*** Data for the task ***

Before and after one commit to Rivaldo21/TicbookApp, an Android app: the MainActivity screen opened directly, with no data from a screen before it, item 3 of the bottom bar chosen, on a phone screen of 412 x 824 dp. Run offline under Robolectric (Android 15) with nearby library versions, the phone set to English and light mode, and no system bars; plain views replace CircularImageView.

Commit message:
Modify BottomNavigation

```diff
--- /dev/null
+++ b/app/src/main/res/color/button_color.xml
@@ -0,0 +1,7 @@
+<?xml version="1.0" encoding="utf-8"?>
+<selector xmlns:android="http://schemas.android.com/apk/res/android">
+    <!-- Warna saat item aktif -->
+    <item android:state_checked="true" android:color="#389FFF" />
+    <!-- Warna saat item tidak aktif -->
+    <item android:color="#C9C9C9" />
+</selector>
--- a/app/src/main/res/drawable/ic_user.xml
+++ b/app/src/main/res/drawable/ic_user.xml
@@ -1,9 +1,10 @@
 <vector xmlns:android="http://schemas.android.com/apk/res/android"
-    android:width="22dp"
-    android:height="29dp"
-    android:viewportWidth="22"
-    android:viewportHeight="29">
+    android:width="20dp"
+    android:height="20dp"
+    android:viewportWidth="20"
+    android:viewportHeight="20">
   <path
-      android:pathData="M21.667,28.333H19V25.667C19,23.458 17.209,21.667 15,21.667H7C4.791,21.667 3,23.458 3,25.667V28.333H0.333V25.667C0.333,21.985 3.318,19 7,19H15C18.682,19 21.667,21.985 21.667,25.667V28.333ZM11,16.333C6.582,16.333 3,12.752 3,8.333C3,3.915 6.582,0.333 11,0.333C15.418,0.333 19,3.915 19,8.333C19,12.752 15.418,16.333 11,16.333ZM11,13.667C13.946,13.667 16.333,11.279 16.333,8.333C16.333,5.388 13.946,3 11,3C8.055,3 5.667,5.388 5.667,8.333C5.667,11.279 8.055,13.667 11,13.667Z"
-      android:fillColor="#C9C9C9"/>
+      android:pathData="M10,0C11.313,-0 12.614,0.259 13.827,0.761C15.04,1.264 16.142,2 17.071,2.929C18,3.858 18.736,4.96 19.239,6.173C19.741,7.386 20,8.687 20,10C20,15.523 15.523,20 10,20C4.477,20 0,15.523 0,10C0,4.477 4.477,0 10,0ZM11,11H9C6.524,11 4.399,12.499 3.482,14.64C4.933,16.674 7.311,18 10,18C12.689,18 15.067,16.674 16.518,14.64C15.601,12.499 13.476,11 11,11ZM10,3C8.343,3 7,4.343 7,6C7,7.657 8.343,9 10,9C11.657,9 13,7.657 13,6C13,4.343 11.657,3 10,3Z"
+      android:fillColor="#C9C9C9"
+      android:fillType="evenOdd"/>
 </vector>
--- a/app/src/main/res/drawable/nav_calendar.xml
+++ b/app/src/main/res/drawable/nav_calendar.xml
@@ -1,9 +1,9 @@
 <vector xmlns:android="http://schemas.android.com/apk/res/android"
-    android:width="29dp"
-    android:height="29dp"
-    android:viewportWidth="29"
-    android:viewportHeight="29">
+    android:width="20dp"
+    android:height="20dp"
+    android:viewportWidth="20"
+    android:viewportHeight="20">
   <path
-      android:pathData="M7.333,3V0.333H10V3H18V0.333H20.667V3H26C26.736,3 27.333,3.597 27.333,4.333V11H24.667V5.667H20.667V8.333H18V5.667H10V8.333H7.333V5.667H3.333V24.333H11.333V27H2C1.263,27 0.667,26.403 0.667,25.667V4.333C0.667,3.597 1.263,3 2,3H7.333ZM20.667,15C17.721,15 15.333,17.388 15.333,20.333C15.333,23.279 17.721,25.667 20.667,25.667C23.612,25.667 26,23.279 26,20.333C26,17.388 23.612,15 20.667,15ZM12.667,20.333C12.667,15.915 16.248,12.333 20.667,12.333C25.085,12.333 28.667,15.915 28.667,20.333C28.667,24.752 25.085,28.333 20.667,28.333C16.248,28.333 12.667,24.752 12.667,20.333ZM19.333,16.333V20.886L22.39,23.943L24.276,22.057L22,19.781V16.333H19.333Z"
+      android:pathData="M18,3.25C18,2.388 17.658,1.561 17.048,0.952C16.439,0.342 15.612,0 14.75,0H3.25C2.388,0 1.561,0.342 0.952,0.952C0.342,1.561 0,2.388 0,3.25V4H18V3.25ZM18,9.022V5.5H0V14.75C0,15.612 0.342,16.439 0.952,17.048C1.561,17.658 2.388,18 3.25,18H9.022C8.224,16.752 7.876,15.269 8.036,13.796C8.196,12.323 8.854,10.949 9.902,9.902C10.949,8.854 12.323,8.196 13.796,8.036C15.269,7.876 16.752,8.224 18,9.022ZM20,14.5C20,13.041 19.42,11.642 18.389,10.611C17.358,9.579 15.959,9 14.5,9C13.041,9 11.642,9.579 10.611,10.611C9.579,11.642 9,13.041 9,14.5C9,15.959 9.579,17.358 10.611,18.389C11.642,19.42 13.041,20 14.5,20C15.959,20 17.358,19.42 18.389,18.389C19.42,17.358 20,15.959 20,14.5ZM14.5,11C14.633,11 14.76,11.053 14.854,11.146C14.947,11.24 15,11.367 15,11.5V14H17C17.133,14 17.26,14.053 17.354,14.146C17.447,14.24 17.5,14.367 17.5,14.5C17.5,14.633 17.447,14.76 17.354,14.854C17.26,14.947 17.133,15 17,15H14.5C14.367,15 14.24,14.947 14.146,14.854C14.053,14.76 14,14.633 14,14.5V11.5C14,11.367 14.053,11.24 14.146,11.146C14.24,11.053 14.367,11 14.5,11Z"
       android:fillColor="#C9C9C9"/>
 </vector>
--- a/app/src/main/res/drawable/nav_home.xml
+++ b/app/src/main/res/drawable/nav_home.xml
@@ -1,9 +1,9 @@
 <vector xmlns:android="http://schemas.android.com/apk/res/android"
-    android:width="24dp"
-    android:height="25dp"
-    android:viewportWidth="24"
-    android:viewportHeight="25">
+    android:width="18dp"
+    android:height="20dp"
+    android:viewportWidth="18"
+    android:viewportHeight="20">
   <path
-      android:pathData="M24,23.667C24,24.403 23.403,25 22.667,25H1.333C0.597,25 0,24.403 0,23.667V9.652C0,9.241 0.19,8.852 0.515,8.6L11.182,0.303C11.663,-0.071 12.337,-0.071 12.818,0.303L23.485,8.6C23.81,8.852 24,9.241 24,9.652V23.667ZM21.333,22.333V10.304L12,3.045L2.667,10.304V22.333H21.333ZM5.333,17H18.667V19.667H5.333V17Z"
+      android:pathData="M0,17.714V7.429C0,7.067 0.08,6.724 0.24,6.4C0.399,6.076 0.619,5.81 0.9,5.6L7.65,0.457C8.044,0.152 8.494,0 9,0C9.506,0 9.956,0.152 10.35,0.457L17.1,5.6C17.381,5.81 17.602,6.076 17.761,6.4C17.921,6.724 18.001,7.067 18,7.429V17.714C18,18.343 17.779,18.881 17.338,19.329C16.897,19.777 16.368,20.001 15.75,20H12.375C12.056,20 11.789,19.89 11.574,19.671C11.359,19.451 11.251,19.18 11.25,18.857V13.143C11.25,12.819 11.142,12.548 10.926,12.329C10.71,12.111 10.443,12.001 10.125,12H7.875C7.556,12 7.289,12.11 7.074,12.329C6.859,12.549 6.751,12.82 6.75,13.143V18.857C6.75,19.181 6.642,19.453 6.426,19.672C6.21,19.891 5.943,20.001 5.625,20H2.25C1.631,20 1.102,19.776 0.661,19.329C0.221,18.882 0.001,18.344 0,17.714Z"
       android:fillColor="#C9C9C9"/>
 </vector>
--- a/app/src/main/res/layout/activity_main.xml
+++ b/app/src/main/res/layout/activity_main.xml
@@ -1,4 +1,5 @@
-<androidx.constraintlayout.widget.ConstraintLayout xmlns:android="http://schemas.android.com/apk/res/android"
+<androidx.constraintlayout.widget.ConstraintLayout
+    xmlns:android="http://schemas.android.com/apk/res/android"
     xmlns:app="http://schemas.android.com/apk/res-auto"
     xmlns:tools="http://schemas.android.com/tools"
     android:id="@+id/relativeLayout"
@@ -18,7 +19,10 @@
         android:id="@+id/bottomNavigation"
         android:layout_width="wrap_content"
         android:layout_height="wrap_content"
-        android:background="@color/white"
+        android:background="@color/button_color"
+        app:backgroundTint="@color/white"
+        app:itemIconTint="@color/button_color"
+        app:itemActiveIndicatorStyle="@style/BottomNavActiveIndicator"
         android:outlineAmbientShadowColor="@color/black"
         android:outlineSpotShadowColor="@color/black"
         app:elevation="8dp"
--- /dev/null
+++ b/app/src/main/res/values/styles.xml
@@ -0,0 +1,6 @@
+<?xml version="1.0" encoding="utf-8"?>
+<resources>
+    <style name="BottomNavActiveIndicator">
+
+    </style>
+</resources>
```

***

* What is required *
Number of lines with the string "xmlns" in the data above: report this figure and nothing more.

* Solution to this task *
8